Items listed in a dataset
-*-*-

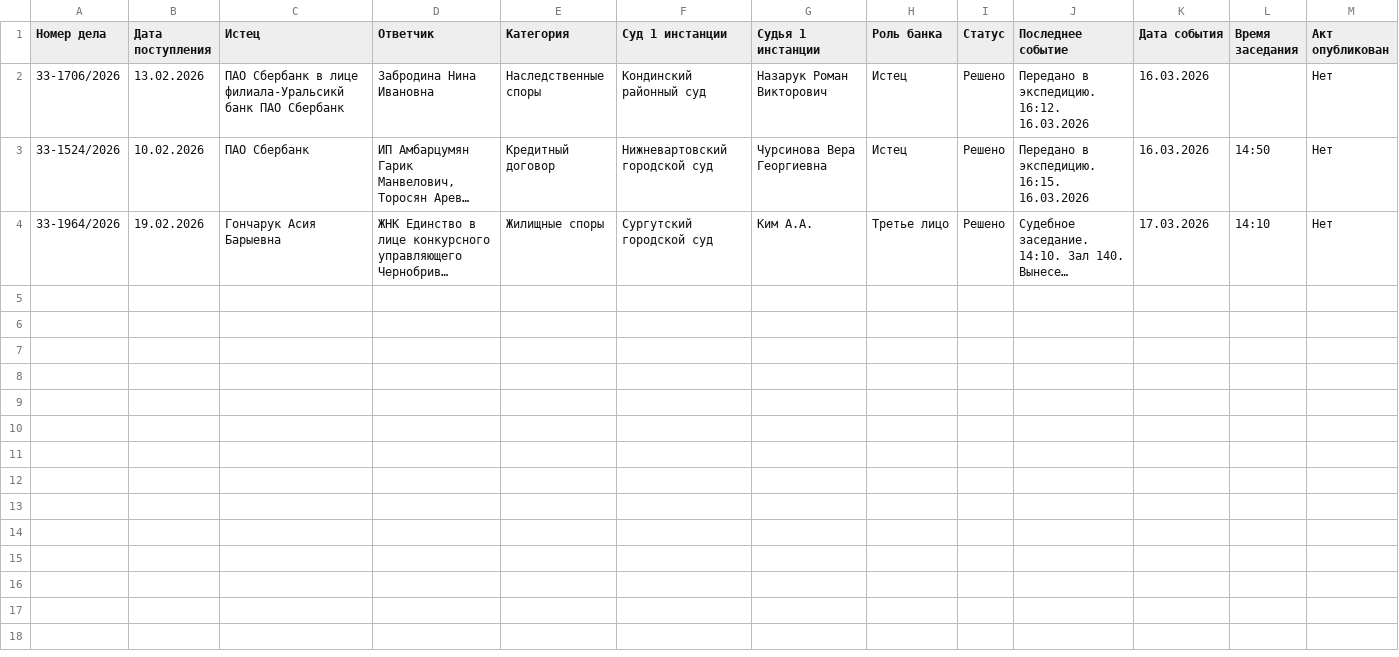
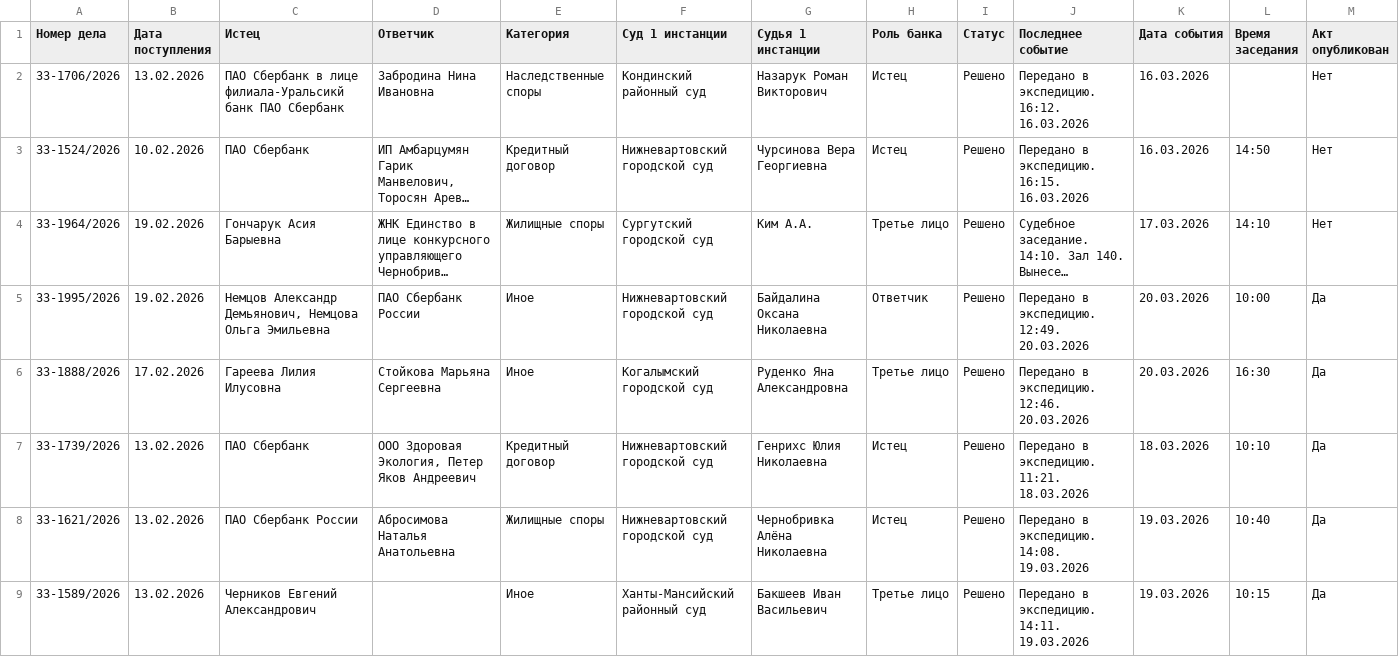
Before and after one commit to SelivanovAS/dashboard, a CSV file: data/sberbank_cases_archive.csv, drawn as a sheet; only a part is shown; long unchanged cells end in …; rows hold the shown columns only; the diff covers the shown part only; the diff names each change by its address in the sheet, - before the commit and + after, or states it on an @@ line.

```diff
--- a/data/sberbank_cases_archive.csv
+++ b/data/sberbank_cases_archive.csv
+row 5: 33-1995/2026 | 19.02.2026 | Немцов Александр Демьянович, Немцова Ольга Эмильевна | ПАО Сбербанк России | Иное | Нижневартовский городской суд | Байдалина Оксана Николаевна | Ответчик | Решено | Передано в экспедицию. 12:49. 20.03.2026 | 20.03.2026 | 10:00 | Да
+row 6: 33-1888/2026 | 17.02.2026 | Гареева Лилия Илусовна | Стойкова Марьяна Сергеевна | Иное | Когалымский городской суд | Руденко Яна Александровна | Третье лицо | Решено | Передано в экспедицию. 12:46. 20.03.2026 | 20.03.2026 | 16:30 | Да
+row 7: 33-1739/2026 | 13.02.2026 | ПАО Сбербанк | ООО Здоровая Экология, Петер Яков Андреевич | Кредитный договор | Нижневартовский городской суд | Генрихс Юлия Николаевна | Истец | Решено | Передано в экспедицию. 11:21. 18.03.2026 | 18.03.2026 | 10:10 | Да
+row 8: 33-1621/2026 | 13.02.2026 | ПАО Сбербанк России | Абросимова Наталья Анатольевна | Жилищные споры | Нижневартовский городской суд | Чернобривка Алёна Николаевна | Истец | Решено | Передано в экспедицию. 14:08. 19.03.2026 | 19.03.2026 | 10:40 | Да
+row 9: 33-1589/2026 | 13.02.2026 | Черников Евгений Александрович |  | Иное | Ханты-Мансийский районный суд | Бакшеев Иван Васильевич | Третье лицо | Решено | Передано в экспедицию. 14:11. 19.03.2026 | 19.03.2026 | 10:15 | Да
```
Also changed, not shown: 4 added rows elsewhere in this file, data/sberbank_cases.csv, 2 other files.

-*-*-

Your objective: The entries above need an exact copy without their pictures.

Task answer:
Before and after one commit to SelivanovAS/dashboard, a CSV file: data/sberbank_cases_archive.csv, drawn as a sheet; only a part is shown; long unchanged cells end in …; rows hold the shown columns only; the diff covers the shown part only; the diff names each change by its address in the sheet, - before the commit and + after, or states it on an @@ line.

```diff
--- a/data/sberbank_cases_archive.csv
+++ b/data/sberbank_cases_archive.csv
+row 5: 33-1995/2026 | 19.02.2026 | Немцов Александр Демьянович, Немцова Ольга Эмильевна | ПАО Сбербанк России | Иное | Нижневартовский городской суд | Байдалина Оксана Николаевна | Ответчик | Решено | Передано в экспедицию. 12:49. 20.03.2026 | 20.03.2026 | 10:00 | Да
+row 6: 33-1888/2026 | 17.02.2026 | Гареева Лилия Илусовна | Стойкова Марьяна Сергеевна | Иное | Когалымский городской суд | Руденко Яна Александровна | Третье лицо | Решено | Передано в экспедицию. 12:46. 20.03.2026 | 20.03.2026 | 16:30 | Да
+row 7: 33-1739/2026 | 13.02.2026 | ПАО Сбербанк | ООО Здоровая Экология, Петер Яков Андреевич | Кредитный договор | Нижневартовский городской суд | Генрихс Юлия Николаевна | Истец | Решено | Передано в экспедицию. 11:21. 18.03.2026 | 18.03.2026 | 10:10 | Да
+row 8: 33-1621/2026 | 13.02.2026 | ПАО Сбербанк России | Абросимова Наталья Анатольевна | Жилищные споры | Нижневартовский городской суд | Чернобривка Алёна Николаевна | Истец | Решено | Передано в экспедицию. 14:08. 19.03.2026 | 19.03.2026 | 10:40 | Да
+row 9: 33-1589/2026 | 13.02.2026 | Черников Евгений Александрович |  | Иное | Ханты-Мансийский районный суд | Бакшеев Иван Васильевич | Третье лицо | Решено | Передано в экспедицию. 14:11. 19.03.2026 | 19.03.2026 | 10:15 | Да
```
Also changed, not shown: 4 added rows elsewhere in this file, data/sberbank_cases.csv, 2 other files.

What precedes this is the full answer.